Dr. William Ghali, vice-president (research) at the University of Calgary, underscores the importance of these partnerships: "These partnered research programs are not just about academic advancement - they represent our commitment to tackling complex societal issues that create impact in our communities. This $7.5-million investment will enable us to power our collaborative work with public, private and not-for-profit sectors, as well as international researchers, in a meaningful way." 

Salami’s project focuses on four priority areas: experiences in the justice system, education system, child welfare system, and settlement/integration. Evidence shows that Black children and youth are over-represented in the criminal justice and child welfare systems and have low secondary and post-secondary school completion rates. According to Salami, anti-Black racism, gender and class barriers, and poor cultural understanding by service providers and policy-makers contribute to these poor outcomes.
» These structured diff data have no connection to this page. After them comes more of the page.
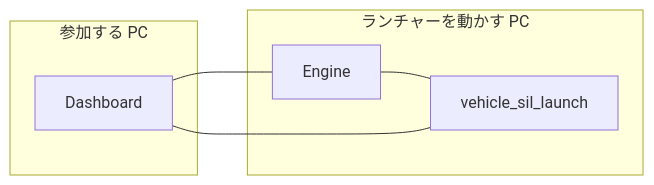
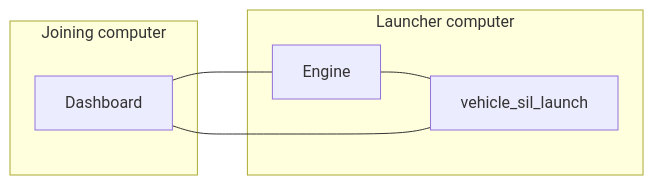
The diagram in docs/howto/multi-pc.md (rahanahu/vehicle-sil), drawn with Mermaid before and after one commit. The commit also changed other lines of this file and 163 other files, not shown here.

````diff
--- a/docs/howto/multi-pc.md
+++ b/docs/howto/multi-pc.md
@@ -37,13 +39,13 @@
 ```mermaid
 flowchart LR
-    subgraph A["ランチャーを動かす PC"]
+    subgraph A["Launcher computer"]
         launch["vehicle_sil_launch"]
         engine["Engine"]
     end
-    subgraph B["参加する PC"]
+    subgraph B["Joining computer"]
         dash["Dashboard"]
     end
     engine --- launch
     dash --- launch
     dash --- engine
 ```
````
"Partnerships are crucial for this project due to the complex issues that Black children and youths face. Tackling these multifaceted issues requires national interdisciplinary and intersectoral partners," says Salami, a professor in the Cumming School of Medicine and the project director. 

"Our team is working with and capitalizing on the strengths of Black communities as fruitful actors in improving child social and educational outcomes. We are partnering with policy-makers, including Justice Canada, The City of Calgary, as well as Women and Gender Equality Canada, to enhance policy responsiveness and the mobilization of knowledge to policy."

The network will conduct the first comprehensive national survey exclusively focused on Black children and youth in Canada - with a goal of creating 5,000 data points. They will also work with community co-ordinators to support the implementation and evaluation of community-led interventions and solutions led by community partners. 

The project has strong training component from high school to postgraduate level, including a summer institute for Black early-career researchers. Outcomes will include the development of a knowledge hub, a Black youth hub, policy forums, media-enhanced speaker series, and communities of practice.

UCalgary’s SSHRC Partnership Grant recipients

Dr. Jack Lucas, PhD, professor, Political Science, Faculty of Arts 

The Canadian Municipal Barometer

Dr. Sheri Madigan, PhD, professor, Psychology, Faculty of Arts,
SSHRC Tier 2 Canada Research Chair in Determinants of Child Development,
Alberta Children’s Hospital Research Institute, Hotchkiss Brain Institute, Owerko Centre, Mathison Centre for Mental Health Research and Education

The International Consortium for Research on Enhancing Attachment in Children through Training, Education, and Dissemination

Dr. Bukola Salami, PhD, professor, Cumming School of Medicine, scientific director, EDI, Alberta Children’s Hospital Research Institute, O’Brien Institute for Public Health, One Child Every Child Equity, Diversity & Inclusion Lead

Transforming the Lives of Black Child and Youths in Canada